### WHAT THE TASK ASKS
Go through the data below and return each line where the string "email" appears.

### RAW DATA

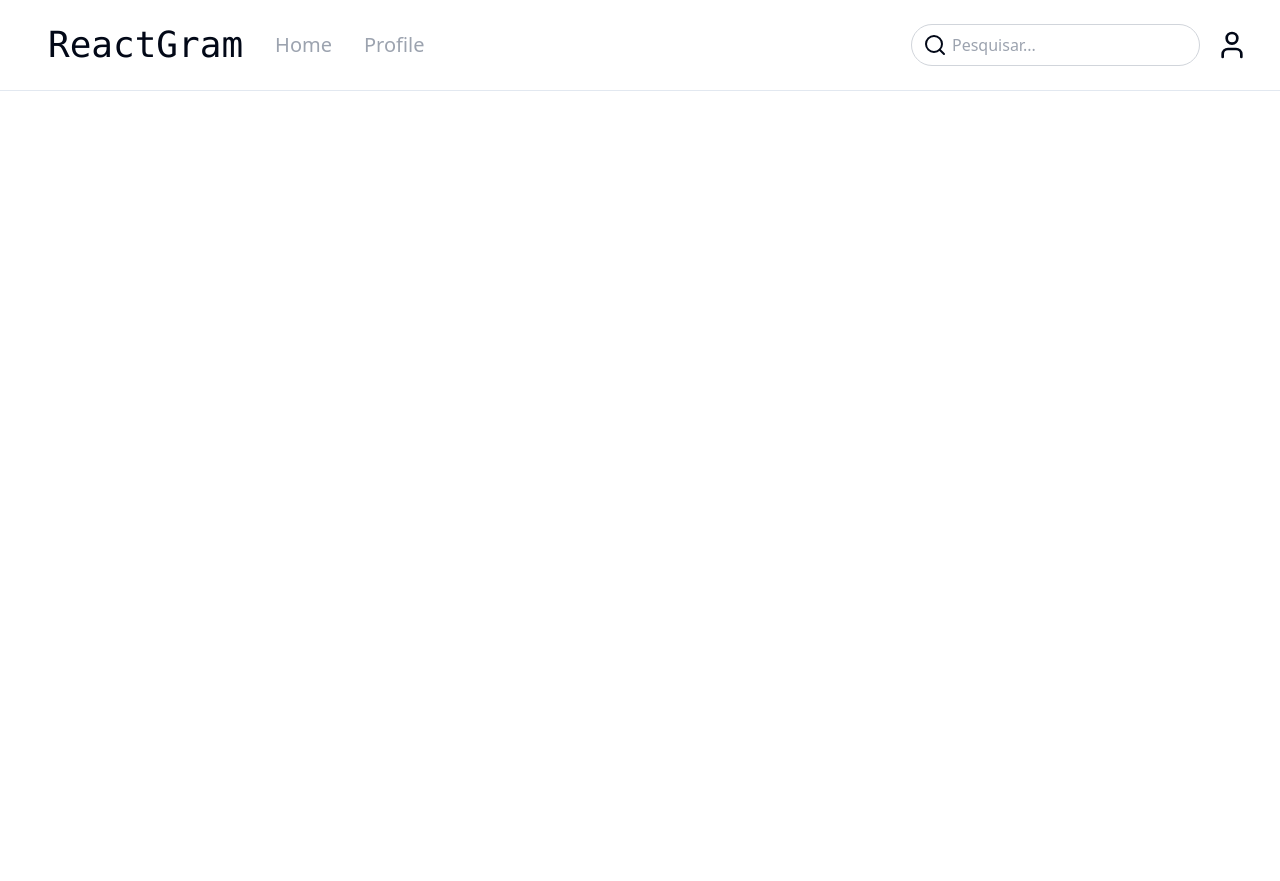
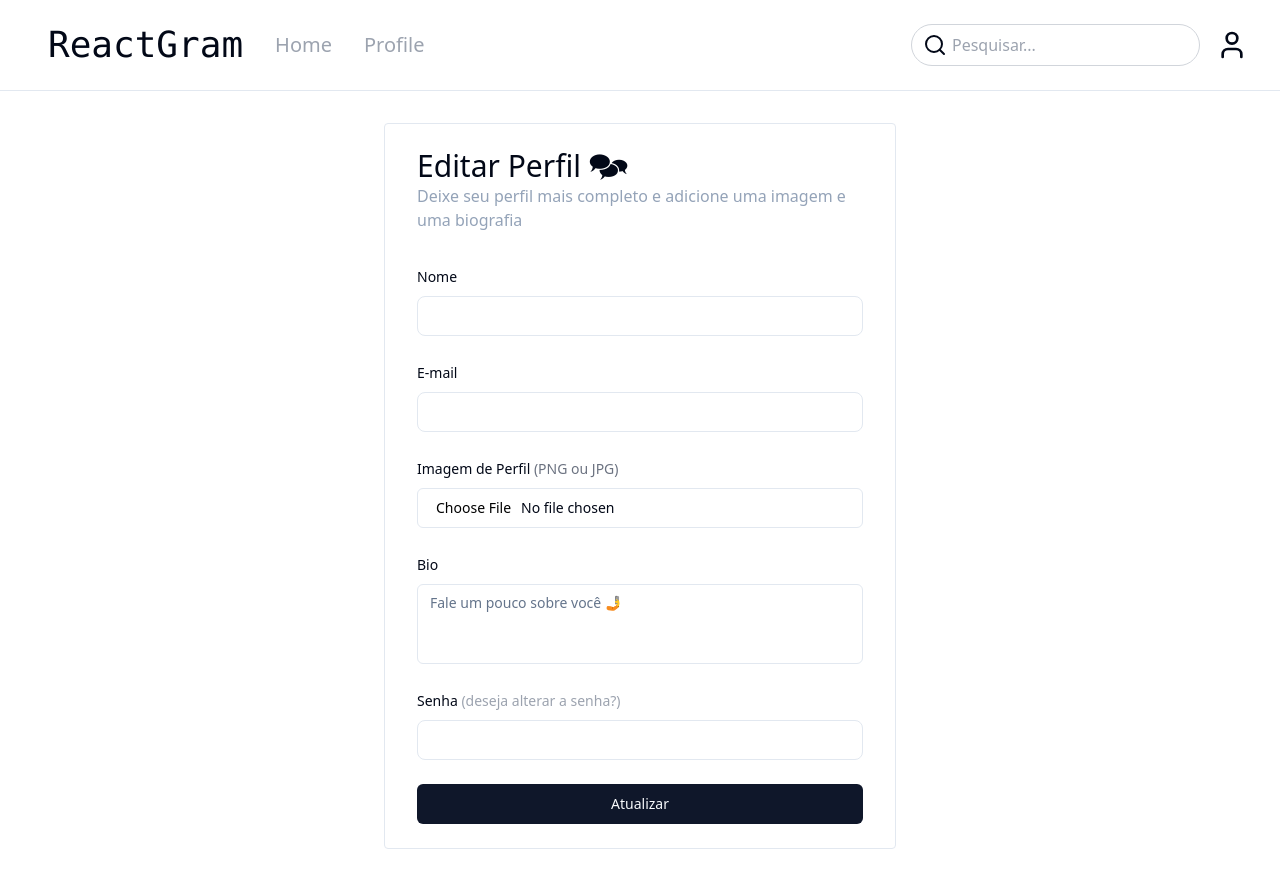
Before and after one commit to gustavoeloi/frontend-reactgram, a React (Vite) app: page /profile in a window 1280 px wide. Before the commit the page ends 800 px from the top, so only its background shows below. Built offline with nearby package versions, Linux system fonts and the light colour scheme; sample sign-in values are in the browser's storage.

Commit message:
feat: form edit profile

```diff
--- a/src/App.tsx
+++ b/src/App.tsx
@@ -6,6 +6,7 @@ import Navbar from "./components/Navbar";
 
 //pages
 import Home from "@/pages/Home";
+import EditProfile from "./pages/EditProfile";
 
 import Register from "./pages/Auth/Register";
 import Login from "./pages/Auth/Login";
@@ -34,6 +35,10 @@ function App() {
           path="/register"
           element={!auth ? <Register /> : <Navigate to={"/home"} />}
         />
+        <Route
+          path="/profile"
+          element={auth ? <EditProfile /> : <Navigate to={"/login"} />}
+        />
       </Routes>
     </>
   );
--- /dev/null
+++ b/src/components/ui/textarea.tsx
@@ -0,0 +1,24 @@
+import * as React from "react"
+
+import { cn } from "@/lib/utils"
+
+export interface TextareaProps
+  extends React.TextareaHTMLAttributes<HTMLTextAreaElement> {}
+
+const Textarea = React.forwardRef<HTMLTextAreaElement, TextareaProps>(
+  ({ className, ...props }, ref) => {
+    return (
+      <textarea
+        className={cn(
+          "flex min-h-[80px] w-full rounded-md border border-input bg-background px-3 py-2 text-sm ring-offset-background placeholder:text-muted-foreground focus-visible:outline-none focus-visible:ring-2 focus-visible:ring-ring focus-visible:ring-offset-2 disabled:cursor-not-allowed disabled:opacity-50",
+          className
+        )}
+        ref={ref}
+        {...props}
+      />
+    )
+  }
+)
+Textarea.displayName = "Textarea"
+
+export { Textarea }
--- /dev/null
+++ b/src/pages/EditProfile.tsx
@@ -0,0 +1,148 @@
+import React from "react";
+
+import { z } from "zod";
+import { zodResolver } from "@hookform/resolvers/zod";
+import { useForm } from "react-hook-form";
+
+import {
+  Form,
+  FormControl,
+  FormField,
+  FormItem,
+  FormLabel,
+} from "@/components/ui/form";
+import { Input } from "@/components/ui/input";
+import { Textarea } from "@/components/ui/textarea";
+import { Button } from "@/components/ui/button";
+
+const formSchema = z.object({
+  name: z.string(),
+  email: z.string(),
+  profileImage: z.string(),
+  bio: z.string(),
+  password: z.string(),
+});
+
+const EditProfile = () => {
+  const form = useForm<z.infer<typeof formSchema>>({
+    resolver: zodResolver(formSchema),
+    defaultValues: {
+      name: "",
+      email: "",
+      profileImage: "",
+      bio: "",
+      password: "",
+    },
+  });
+
+  function onSubmit(values: z.infer<typeof formSchema>) {
+    const updateValues = values;
+
+    console.log(updateValues);
+  }
+
+  return (
+    <div className="mx-auto max-w-lg my-8 border rounded-sm py-6 px-8 ">
+      <h1 className="text-3xl font-medium">Editar Perfil &#128491;</h1>
+      <p className="text-slate-400">
+        Deixe seu perfil mais completo e adicione uma imagem e uma biografia
+      </p>
+      <Form {...form}>
+        <form
+          onSubmit={form.handleSubmit(onSubmit)}
+          className="flex flex-col space-y-6"
+        >
+          <FormField
+            control={form.control}
+            name="name"
+            render={({ field }) => (
+              <FormItem className="mt-8">
+                <FormLabel>Nome</FormLabel>
+                <FormControl>
+                  <Input
+                    placeholder=""
+                    {...field}
+                    className="py-3 px-4 rounded-lg border w-full"
+                  />
+                </FormControl>
+              </FormItem>
+            )}
+          />
+          <FormField
+            control={form.control}
+            name="email"
+            render={({ field }) => (
+              <FormItem>
+                <FormLabel>E-mail</FormLabel>
+                <FormControl>
+                  <Input
+                    placeholder=""
+                    {...field}
+                    className="py-3 px-4 rounded-lg border w-full"
+                  />
+                </FormControl>
+              </FormItem>
+            )}
+          />
+          <FormField
+            control={form.control}
+            name="profileImage"
+            render={({ field }) => (
+              <FormItem>
+                <FormLabel>
+                  Imagem de Perfil{" "}
+                  <span className="text-sm text-gray-500">(PNG ou JPG)</span>
+                </FormLabel>
+                <FormControl>
+                  <Input type="file" {...field} />
+                </FormControl>
+              </FormItem>
+            )}
+          />
+          <FormField
+            control={form.control}
+            name="bio"
+            render={({ field }) => (
+              <FormItem>
+                <FormLabel>Bio</FormLabel>
+                <FormControl>
+                  <Textarea
+                    placeholder="Fale um pouco sobre você &#129331;"
+                    {...field}
+                    className="resize-none"
+                  />
+                </FormControl>
+              </FormItem>
+            )}
+          />
+          <FormField
+            control={form.control}
+            name="email"
+            render={({ field }) => (
+              <FormItem>
+                <FormLabel>
+                  Senha{" "}
+                  <span className="text-gray-400">
+                    (deseja alterar a senha?)
+                  </span>
+                </FormLabel>
+                <FormControl>
+                  <Input
+                    placeholder=""
+                    {...field}
+                    type="password"
+                    className="py-3 px-4 rounded-lg border w-full"
+                  />
+                </FormControl>
+              </FormItem>
+            )}
+          />
+
+          <Button type="submit">Atualizar</Button>
+        </form>
+      </Form>
+    </div>
+  );
+};
+
+export default EditProfile;
```
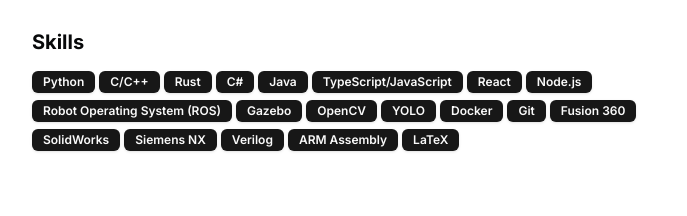
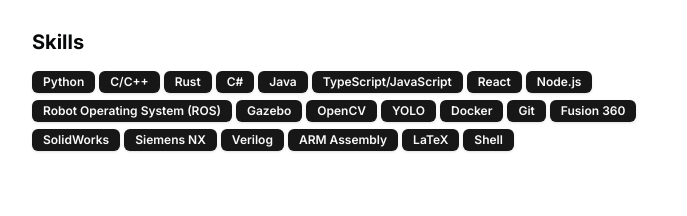
Before and after one commit to sangregoriokimpo/personalwebsite, a Next.js app: page / in a window 1280 px wide. Shown: the part 1200-1416 px from the top of the page, without its empty margins (296-983 px from the left). Built offline with nearby package versions, Linux system fonts and the light colour scheme.

Commit message:
feat: ADD MORE SKILLS

```diff
--- a/src/data/resume.tsx
+++ b/src/data/resume.tsx
@@ -34,6 +34,7 @@
     "Verilog",
     "ARM Assembly",
     "LaTeX",
+    "Shell",
   ],
 
   navbar: [
```
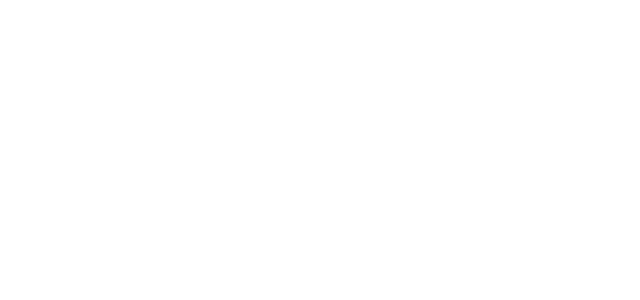
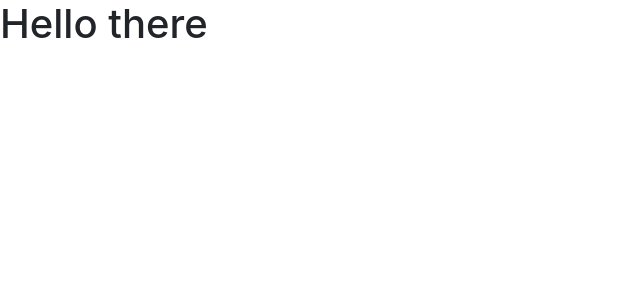
Before and after one commit to George-Ma2/Full-Stack-App-Task-Management, a React (Create React App) app in the folder client/: page / in a window 1280 px wide. Shown: the top 300 px of the page, without its empty margins (0-640 px from the left). Built offline with nearby package versions, Linux system fonts and the light colour scheme.

Commit message:
Removed fragment update InputTask.js
Added initial code of InputTask.js for test. Removed import unnecessary import fragment.

```diff
--- a/client/src/App.js
+++ b/client/src/App.js
@@ -1,9 +1,11 @@
-import React, { Fragment } from 'react';
+import React from 'react';
 import './App.css';
+
+import InputTask from "./components/InputTask";
 
 function App() {
   return (
-    <Fragment></Fragment>
+    <InputTask/>
   );
 }
 
--- a/client/src/components/InputTask.js
+++ b/client/src/components/InputTask.js
@@ -0,0 +1,8 @@
+import React from "react";
+
+const InputTask = () => {
+    return (<h1>Hello there</h1>)
+
+}
+
+export default InputTask;
--- a/client/src/index.js
+++ b/client/src/index.js
@@ -3,5 +3,9 @@
 import './index.css';
 import App from './App';
 
-
 const root = ReactDOM.createRoot(document.getElementById('root'));
+root.render(
+  <React.StrictMode>
+    <App />
+  </React.StrictMode>
+);
```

######

### SOLUTION
+  email: z.string(),
+      email: "",
+            name="email"
+            name="email"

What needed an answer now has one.